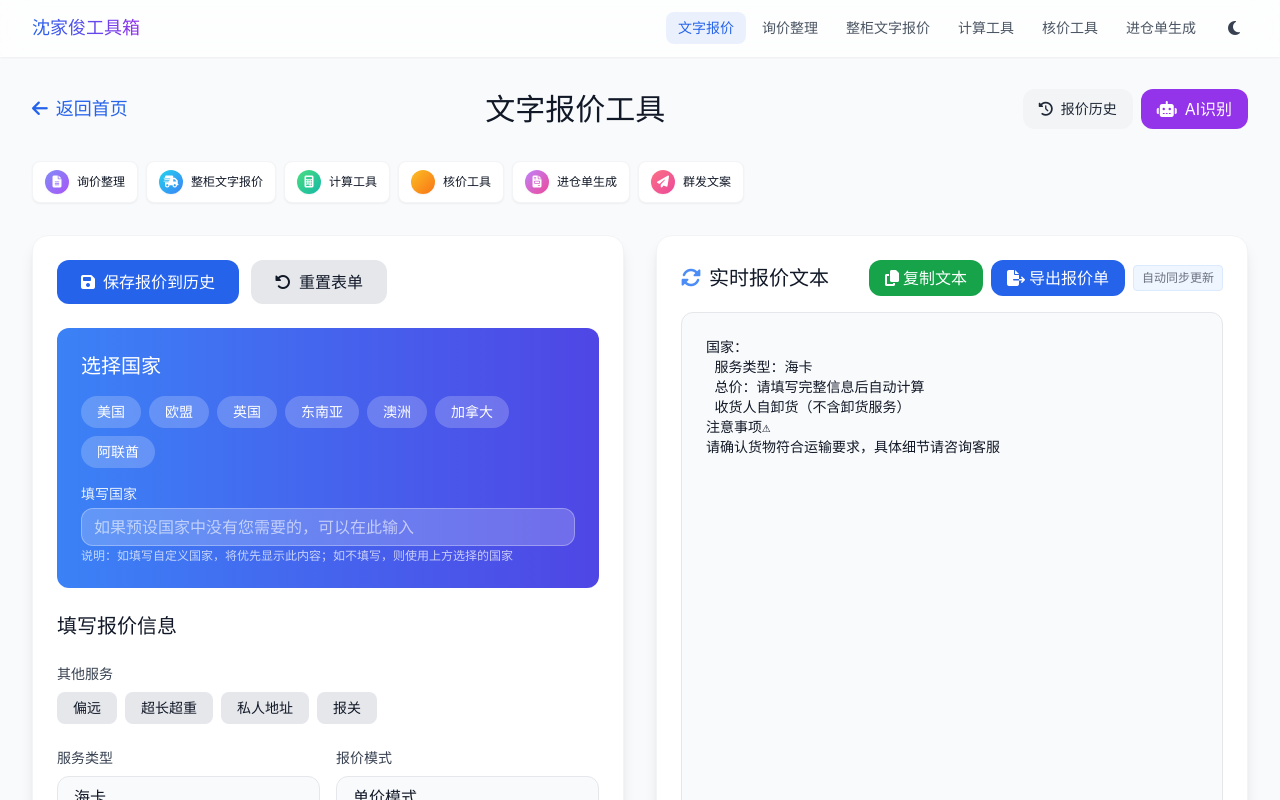
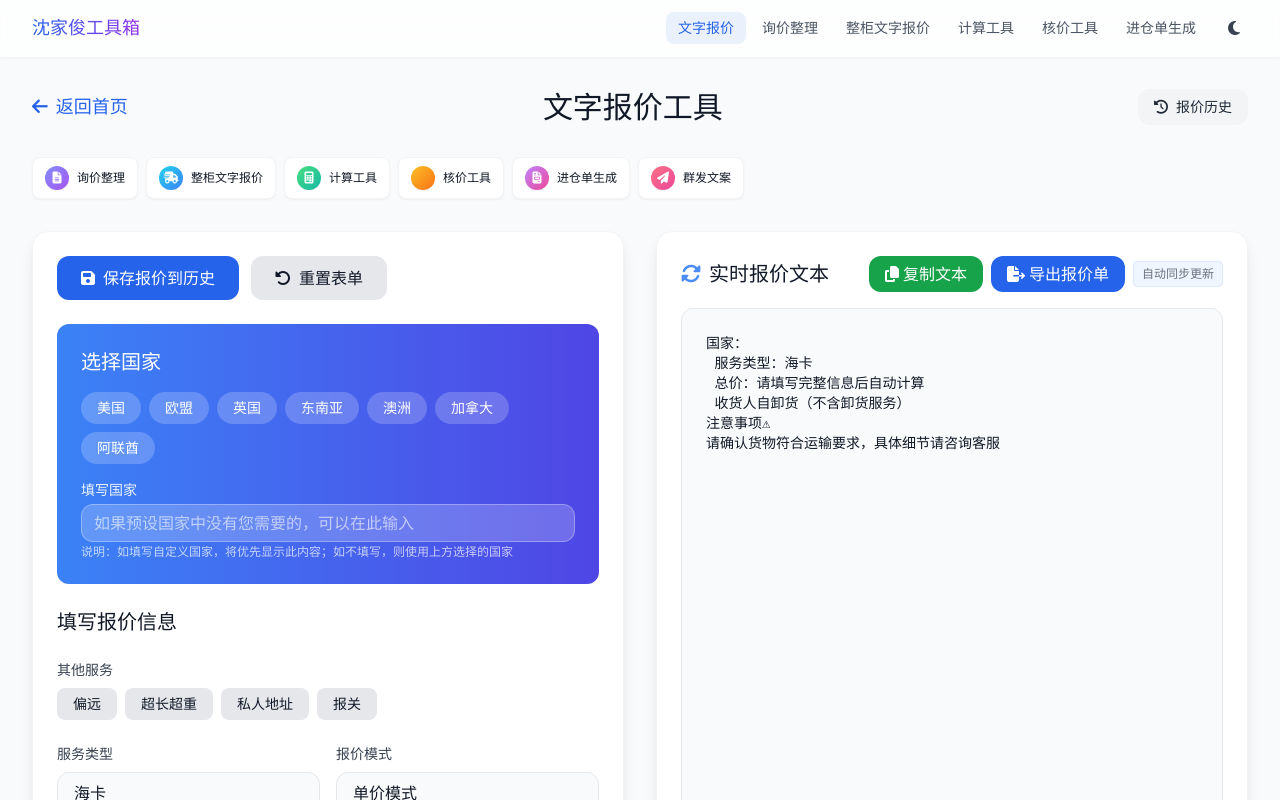
Before and after one commit to jiajuns999-cmd/SJJ-GONGJU, a React (Vite) app: page /text-quote in a window 1280 px wide. Shown: the top 800 px of the page. Built offline with nearby package versions, Linux system fonts and the light colour scheme.

Commit message:
feat: 移除所有工具的AI功能（AI识别按钮/deepseek徽章/aiService），清理群发文案死链

```diff
--- a/src/pages/TextQuote.tsx
+++ b/src/pages/TextQuote.tsx
@@ -5,8 +5,6 @@ import { Link } from "react-router-dom";
 import { toast } from "sonner";
 import ToolShortcuts from "@/components/ToolShortcuts";
 import { QuoteSyncContext } from "@/contexts/quoteSyncContext";
-import AITextRecognizer from "@/components/AITextRecognizer";
-import { extractField } from "@/lib/aiService";
 
 interface QuoteHistory {
     id: string;
@@ -971,94 +969,6 @@ ${getNotes()}`;
                              className={`px-4 py-2 rounded-xl text-sm font-medium flex items-center ${isDark ? "bg-gray-800 text-gray-200 hover:bg-gray-700" : "bg-gray-100 text-gray-800 hover:bg-gray-200"} transition-all`}>
                              <i className="fa-solid fa-history mr-2"></i>报价历史
                          </motion.button>
-                 <AITextRecognizer
-                          toolType="textQuote"
-                          onRecognize={(data) => {
-                            // 检查是否有解析错误
-                            if (data.error) {
-                              toast.error("AI识别解析失败，请检查输入内容并重试");
-                              return;
-                            }
-
-                            // 确保只处理文字报价相关数据，严格过滤掉任何可能混入的尺寸相关字段
-                            // 计费重、预估件数只保留纯数字（去掉单位等）
-                            const cleanNumber = (val: any) => {
-                              if (!val) return '';
-                              const str = String(val);
-                              // 提取数字（包括小数）
-                              const match = str.match(/[\d.]+/);
-                              return match ? match[0] : '';
-                            };
-                            const textQuoteData = {
-                              country: data.country || '',
-                              address: data.address || '',
-                              zipCode: data.zipCode || '',
-                              product: data.product || '',
-                              chargeableWeight: cleanNumber(data.chargeableWeight),
-                              estimatedQuantity: cleanNumber(data.estimatedQuantity)
-                              // 明确不包含任何尺寸相关字段
-                            };
-
-                            // 处理识别结果并填充到表单，只更新与文字报价相关的字段
-                            setFormData(prev => ({
-                              ...prev,
-                              country: textQuoteData.country,
-                              address: textQuoteData.address,
-                              zipCode: textQuoteData.zipCode,
-                              product: textQuoteData.product,
-                              chargeableWeight: textQuoteData.chargeableWeight,
-                              estimatedQuantity: textQuoteData.estimatedQuantity
-                            }));
-
-                            // 当识别到国家时，自动处理国家选择逻辑
-                            const recognizedCountry = textQuoteData.country;
-                            if (recognizedCountry) {
-                              // 检查是否为欧盟国家
-                              const isEuCountry = EU_COUNTRIES.some(country =>
-                                country.label.includes(recognizedCountry) ||
-                                recognizedCountry.includes(country.label)
-                              );
-
-                              // 检查是否为东南亚国家
-                              const isSeaCountry = SEA_COUNTRIES.some(country =>
-                                country.label.includes(recognizedCountry) ||
-                                recognizedCountry.includes(country.label)
-                              );
-
-                              // 检查是否为预设国家
-                              const presetCountry = COUNTRIES.find(country =>
-                                country.label.includes(recognizedCountry) ||
-                                recognizedCountry.includes(country.label)
-                              );
-
-                              // 设置相应的状态
-                              if (isEuCountry) {
-                                setShowEuCountrySelect(true);
-                              } else if (isSeaCountry) {
-                                setShowSeaCountrySelect(true);
-                              } else if (presetCountry) {
-                                // 选择预设国家
-                                setFormData(prev => ({ ...prev, country: presetCountry.value }));
-                                setSelectedEuCountry(null);
-                                setSelectedSeaCountry(null);
-                              } else {
-                                // 设置为自定义国家
-                                setCustomCountry(recognizedCountry);
-                              }
-
-                              toast.success(`已自动识别并选择国家: ${recognizedCountry}`);
-                            }
-
-                            // 如果识别到了数据，显示成功提示
-                            const hasData = Object.values(textQuoteData).some(value => value !== undefined && value !== null && value !== '');
-                            if (hasData) {
-                              toast.success("AI识别成功！已自动填充相关信息");
-                            } else {
-                              toast.warning("未识别到有效信息，请检查输入内容");
-                            }
-                          }}
-                          placeholder="请输入物流报价相关文本，AI将重点识别国家、地址、邮编、产品、计费重、件数等信息..."
-                         />
                      </div>
                   </div>
                </header>
```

════════════════

■ TASK TO COMPLETE ■
Return the data verbatim, leaving out the pictures it holds.

■ WRITTEN RESPONSE ■
Before and after one commit to jiajuns999-cmd/SJJ-GONGJU, a React (Vite) app: page /text-quote in a window 1280 px wide. Shown: the top 800 px of the page. Built offline with nearby package versions, Linux system fonts and the light colour scheme.

Commit message:
feat: 移除所有工具的AI功能（AI识别按钮/deepseek徽章/aiService），清理群发文案死链

```diff
--- a/src/pages/TextQuote.tsx
+++ b/src/pages/TextQuote.tsx
@@ -5,8 +5,6 @@ import { Link } from "react-router-dom";
 import { toast } from "sonner";
 import ToolShortcuts from "@/components/ToolShortcuts";
 import { QuoteSyncContext } from "@/contexts/quoteSyncContext";
-import AITextRecognizer from "@/components/AITextRecognizer";
-import { extractField } from "@/lib/aiService";
 
 interface QuoteHistory {
     id: string;
@@ -971,94 +969,6 @@ ${getNotes()}`;
                              className={`px-4 py-2 rounded-xl text-sm font-medium flex items-center ${isDark ? "bg-gray-800 text-gray-200 hover:bg-gray-700" : "bg-gray-100 text-gray-800 hover:bg-gray-200"} transition-all`}>
                              <i className="fa-solid fa-history mr-2"></i>报价历史
                          </motion.button>
-                 <AITextRecognizer
-                          toolType="textQuote"
-                          onRecognize={(data) => {
-                            // 检查是否有解析错误
-                            if (data.error) {
-                              toast.error("AI识别解析失败，请检查输入内容并重试");
-                              return;
-                            }
-
-                            // 确保只处理文字报价相关数据，严格过滤掉任何可能混入的尺寸相关字段
-                            // 计费重、预估件数只保留纯数字（去掉单位等）
-                            const cleanNumber = (val: any) => {
-                              if (!val) return '';
-                              const str = String(val);
-                              // 提取数字（包括小数）
-                              const match = str.match(/[\d.]+/);
-                              return match ? match[0] : '';
-                            };
-                            const textQuoteData = {
-                              country: data.country || '',
-                              address: data.address || '',
-                              zipCode: data.zipCode || '',
-                              product: data.product || '',
-                              chargeableWeight: cleanNumber(data.chargeableWeight),
-                              estimatedQuantity: cleanNumber(data.estimatedQuantity)
-                              // 明确不包含任何尺寸相关字段
-                            };
-
-                            // 处理识别结果并填充到表单，只更新与文字报价相关的字段
-                            setFormData(prev => ({
-                              ...prev,
-                              country: textQuoteData.country,
-                              address: textQuoteData.address,
-                              zipCode: textQuoteData.zipCode,
-                              product: textQuoteData.product,
-                              chargeableWeight: textQuoteData.chargeableWeight,
-                              estimatedQuantity: textQuoteData.estimatedQuantity
-                            }));
-
-                            // 当识别到国家时，自动处理国家选择逻辑
-                            const recognizedCountry = textQuoteData.country;
-                            if (recognizedCountry) {
-                              // 检查是否为欧盟国家
-                              const isEuCountry = EU_COUNTRIES.some(country =>
-                                country.label.includes(recognizedCountry) ||
-                                recognizedCountry.includes(country.label)
-                              );
-
-                              // 检查是否为东南亚国家
-                              const isSeaCountry = SEA_COUNTRIES.some(country =>
-                                country.label.includes(recognizedCountry) ||
-                                recognizedCountry.includes(country.label)
-                              );
-
-                              // 检查是否为预设国家
-                              const presetCountry = COUNTRIES.find(country =>
-                                country.label.includes(recognizedCountry) ||
-                                recognizedCountry.includes(country.label)
-                              );
-
-                              // 设置相应的状态
-                              if (isEuCountry) {
-                                setShowEuCountrySelect(true);
-                              } else if (isSeaCountry) {
-                                setShowSeaCountrySelect(true);
-                              } else if (presetCountry) {
-                                // 选择预设国家
-                                setFormData(prev => ({ ...prev, country: presetCountry.value }));
-                                setSelectedEuCountry(null);
-                                setSelectedSeaCountry(null);
-                              } else {
-                                // 设置为自定义国家
-                                setCustomCountry(recognizedCountry);
-                              }
-
-                              toast.success(`已自动识别并选择国家: ${recognizedCountry}`);
-                            }
-
-                            // 如果识别到了数据，显示成功提示
-                            const hasData = Object.values(textQuoteData).some(value => value !== undefined && value !== null && value !== '');
-                            if (hasData) {
-                              toast.success("AI识别成功！已自动填充相关信息");
-                            } else {
-                              toast.warning("未识别到有效信息，请检查输入内容");
-                            }
-                          }}
-                          placeholder="请输入物流报价相关文本，AI将重点识别国家、地址、邮编、产品、计费重、件数等信息..."
-                         />
                      </div>
                   </div>
                </header>
```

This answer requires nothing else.